▸ **Data**
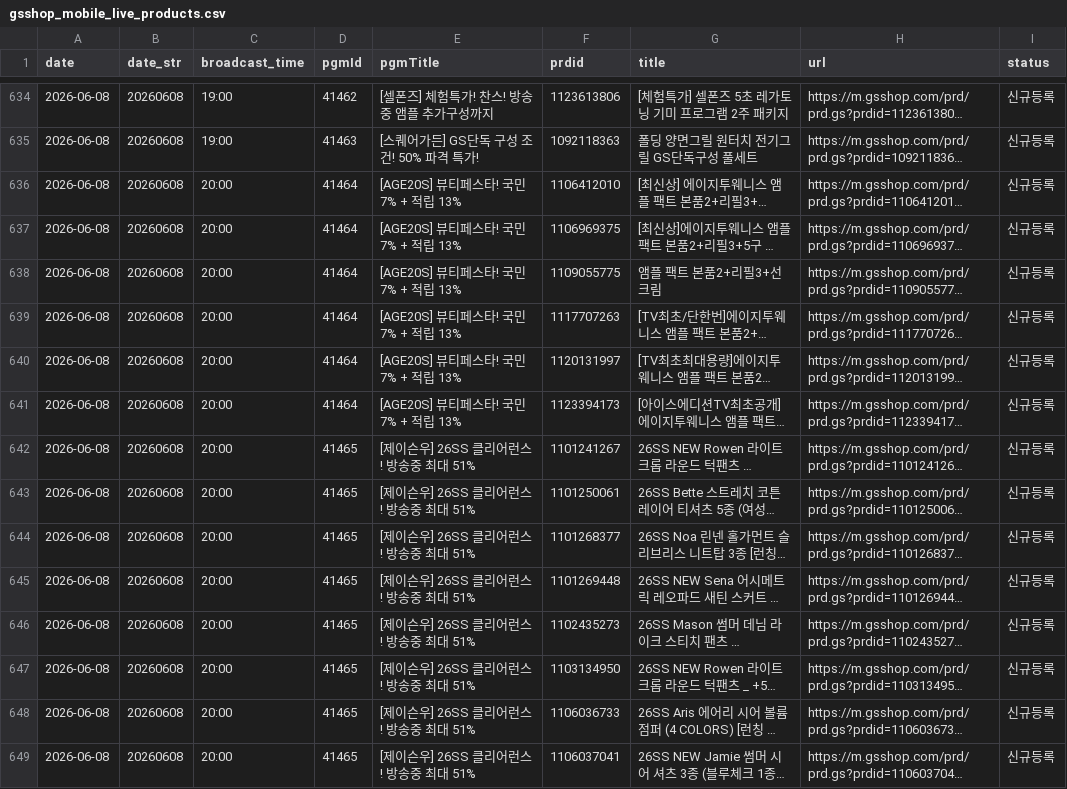
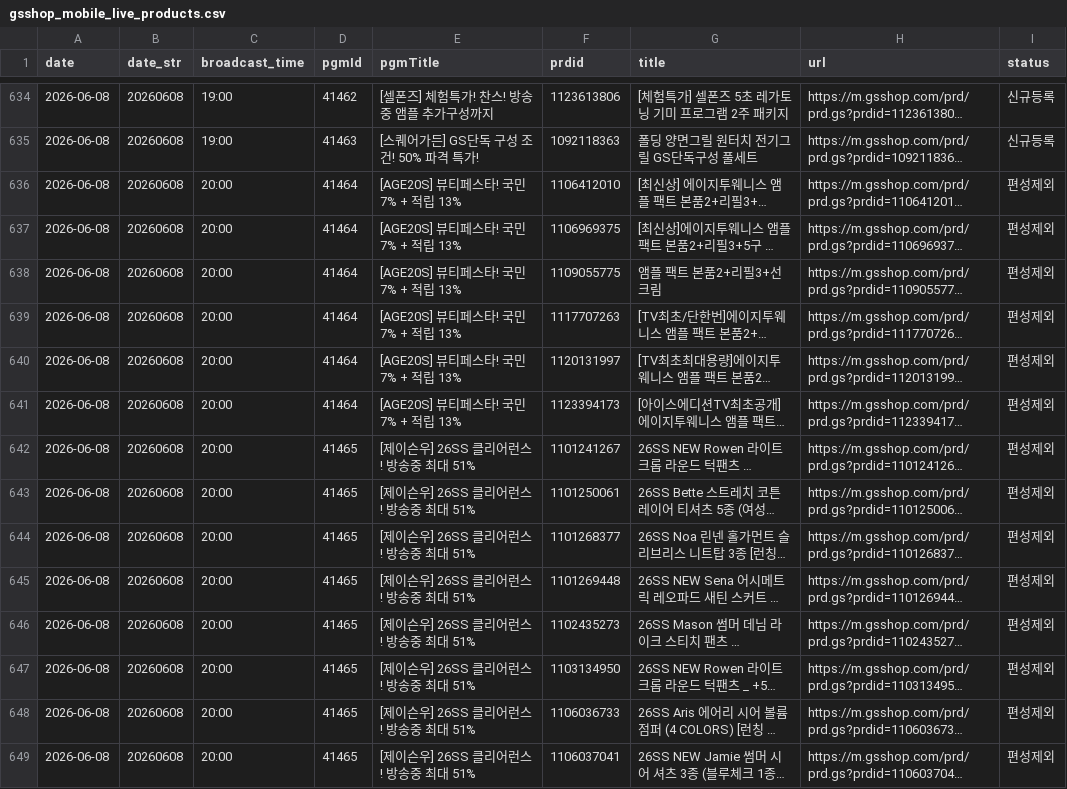
Before and after one commit to poodingcake-hue/GSMOBILE, a CSV file: gsshop_mobile_live_products.csv, drawn as a sheet; only a part is shown, gaps mark what is left out; long unchanged cells end in …; the diff covers the shown part only; the diff names each change by its address in the sheet, - before the commit and + after, or states it on an @@ line.

```diff
--- a/gsshop_mobile_live_products.csv
+++ b/gsshop_mobile_live_products.csv
-I636:I649 (status): 신규등록
+I636:I649 (status): 편성제외
```
Also changed, not shown: 3 added rows, 3 removed rows and 127 edited cells elsewhere in this file, 3 other files.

▸ **Activity**
Lines of the listing above that contain the word "status" must all be copied.

▸ **Exercise result**
-I636:I649 (status): 신규등록
+I636:I649 (status): 편성제외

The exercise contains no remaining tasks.